I write, but I get it: I'm not Ernest Hemingway (otherwise I'd be writing drunk and editing sober.) But now and then I meet the person who believes that I need to be brought down a few rungs -- just in case. And if I don't see it coming, it hit its mark. If it's by somebody that I'm not expecting it from, I field it by changing the subject (look at the birdy!) or glossing it over or minimizing it, like The Black Knight in the Monty Python clip: "It's just a flesh wound!"
Often the exchanges I find the most impossible to believe are the most unmistakeable. I permit clarity to be clouded by my wish to turn unkind words or sarcasm into something better than they are. When denial occurs, the demeaning words or the unkindness is protected by the very person it's designed to hurt: me. And that's the next chronological knock of a person's self-esteem in that situation.
There's a slogan used in 12 step programs: “I” didn’t cause it, “I” can’t cure it, and “I” can’t control it.
If you're reading this and you're encountering somebody who's unkind to you, or mean-spirited, let those three statements liberate you. Remind yourself that it's their problem, not yours. Consider reaching out for help if it's ongoing. If you can, surrender thoughts of them in a prayer and return to your game, your job, your writing. Get back to being the best you possible!
"Letting go of negative people doesn't mean you hate them. It just means you love yourself."
-- Author unknown

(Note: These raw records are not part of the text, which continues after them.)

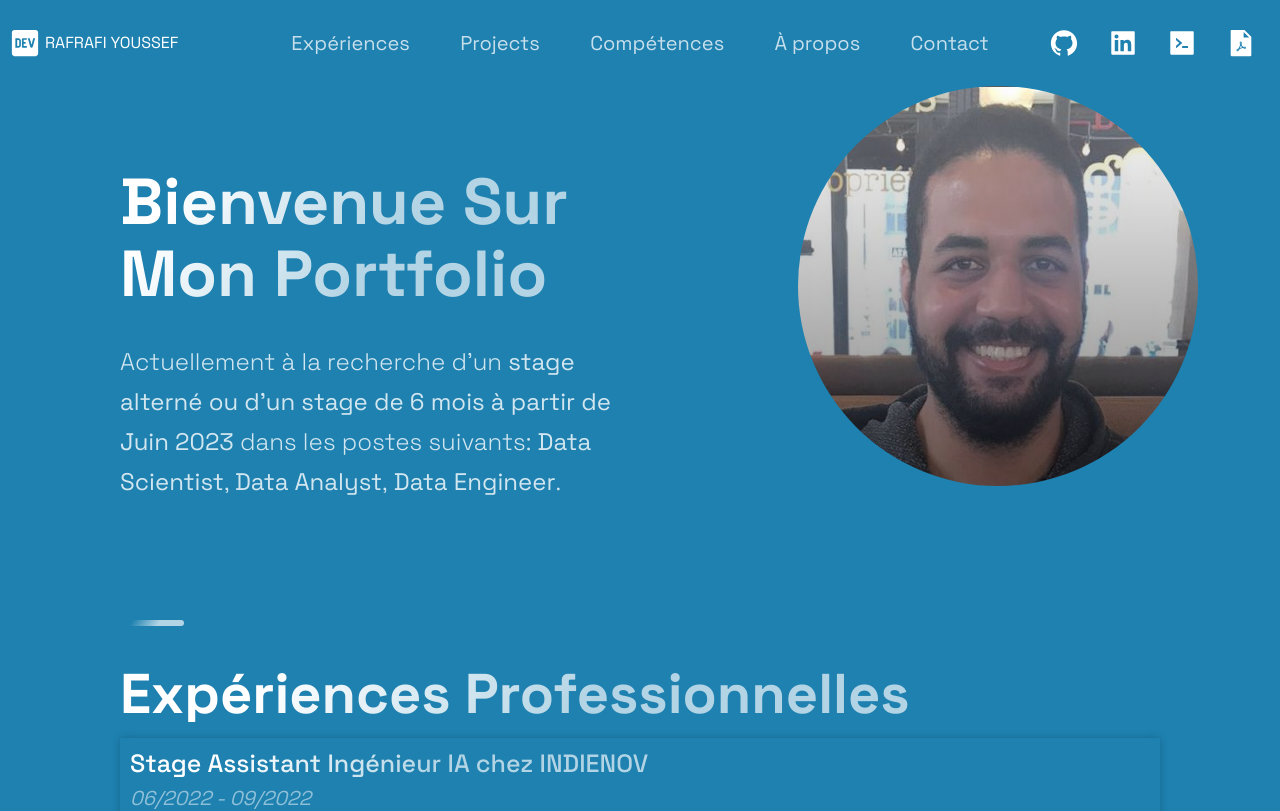
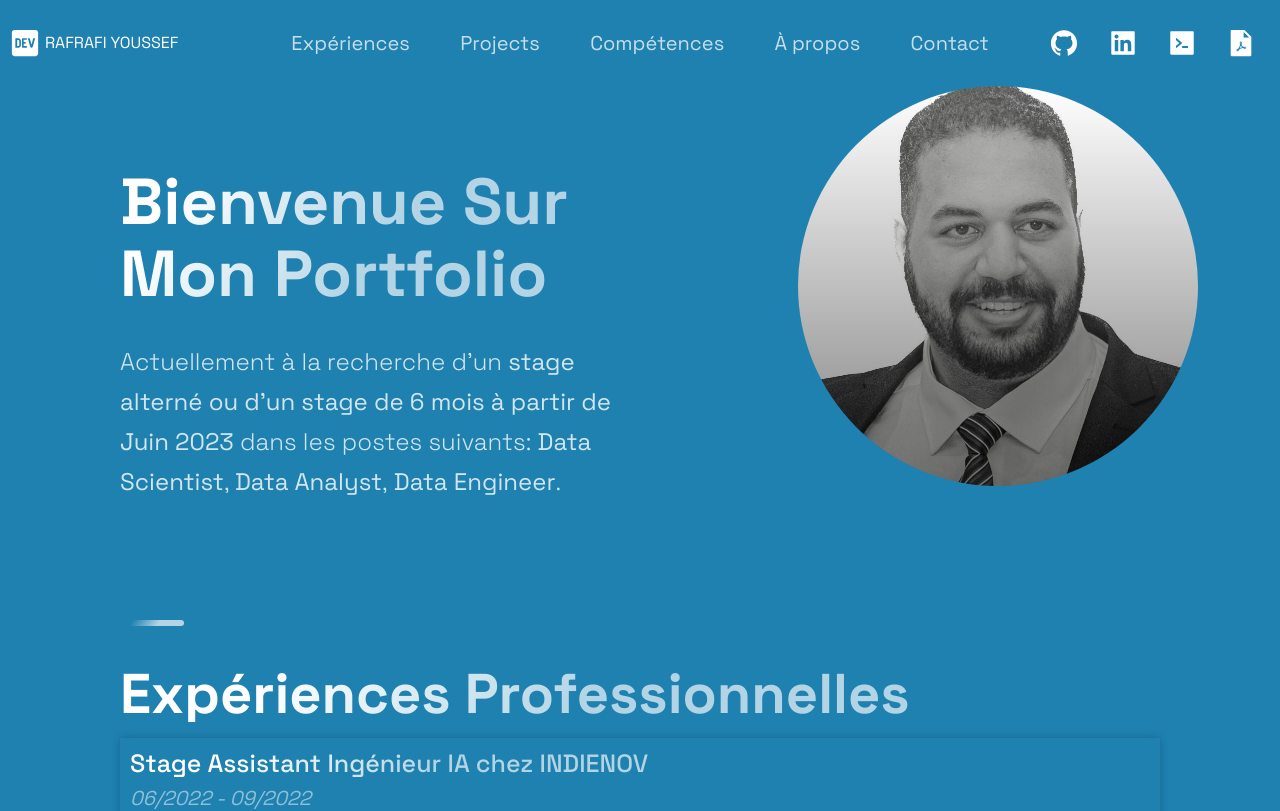
Before and after one commit to youssefrafra/portfolio2, a Next.js app: page / in a window 1280 px wide. Shown: the top 811 px of the page. Built offline with nearby package versions, Linux system fonts and the light colour scheme.

Commit message:
Changed profile img

```diff
--- a/src/components/BackgroundImg/BackgroundImgStyles.js
+++ b/src/components/BackgroundImg/BackgroundImgStyles.js
@@ -9,9 +9,9 @@ export const BackgroundImgContainer = styled.div`
       rgba(255, 255, 255, 0.30),
       rgba(0, 0, 0, 0.50)
     ),
-    url("/images/profileimg.jpg");
-  background-position: center;
-  background-size: contain;
+    url("/images/img-profile.jpeg");
+  background-position: top;
+  background-size: cover;
   z-index: -1;
   border-radius: 500px;
   width: 400px;
@@ -21,7 +21,7 @@ export const BackgroundImgContainer = styled.div`
     height: 80px;
   }
   @media ${(props) => props.theme.breakpoints.md} {
-    width: 120px;
-    height: 120px;
+    width: 180px;
+    height: 180px;
   }
 `;
--- a/src/components/Header/HeaderStyles.js
+++ b/src/components/Header/HeaderStyles.js
@@ -62,9 +62,13 @@ export const NavLink = styled.a`
     cursor: pointer;
     transform: scale(1.1)
   }
+  @media ${(props) => props.theme.breakpoints.lg} {
+    padding: 0.5rem;
+    font-size: 1.5rem;
+  }
   @media ${(props) => props.theme.breakpoints.sm} {
     padding: 0.5rem;
-    font-size: 1.2rem;
+    font-size: 1.15rem;
   }
 `;
 
```
Also changed, not shown: public/images/img-profile.jpeg (added).
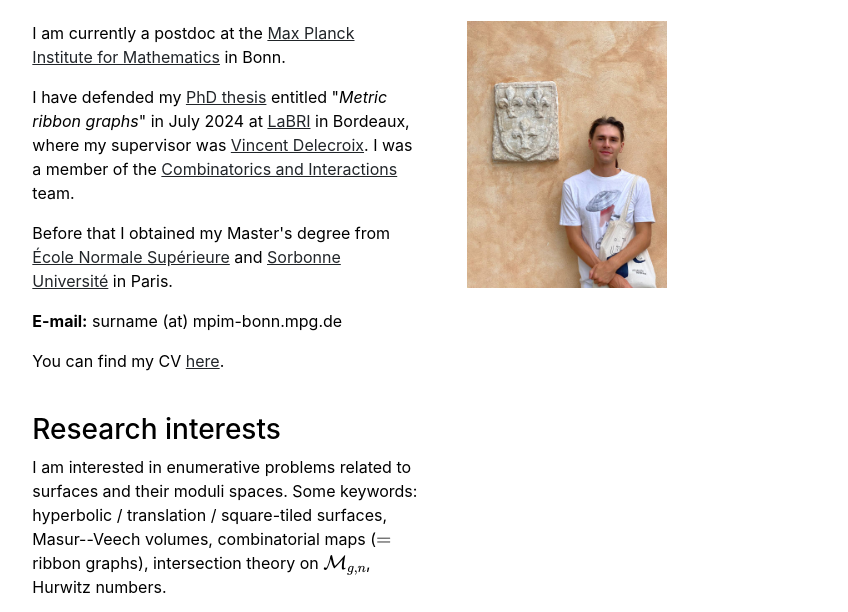
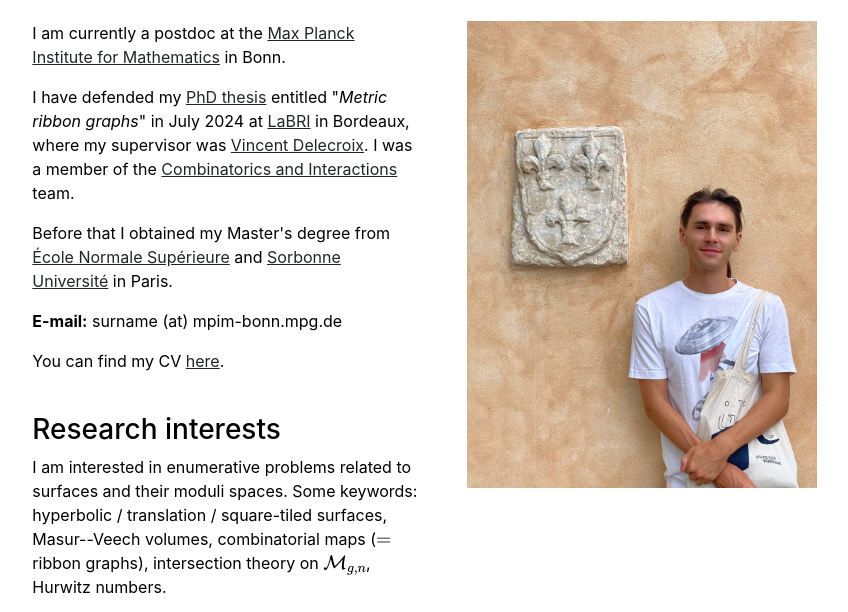
Before and after one commit to iyakovlev23/iyakovlev23.github.io, a plain HTML site: page index.html in a window 1280 px wide. Shown: the part 116-728 px from the top of the page, without its empty margins (197-1045 px from the left). Drawn offline with nearby package versions, Linux system fonts and the light colour scheme; some packages are replaced by stand-ins of ours.

Commit message:
Update index.html

```diff
--- a/index.html
+++ b/index.html
@@ -62,7 +62,7 @@ I was a member of the <a href="https://ci.labri.fr/pmwiki.php/Main/HomePage">Com
 
   </div>
   <div class="col-md-5">
-    <img src="/photos/my_photo2.jpg" alt="Home" width="200">
+    <img src="/photos/my_photo2.jpg" alt="Home" width="350">
   </div>
 </div>
 
```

The best defense against snipe is a healthy sense of self-worth. You'll find that even if you don't remove yourself from the circumstances, you understand where it comes from and you get better at shutting it down without shutting down your soul or throwing up a wall in your soul. Trust the road of progress!
Know that your Creator loves what he made. Be a fan of you. Somebody shared a book called "The Artist's Way." Perfectionism creates a huge block for people, whether your an artist or not.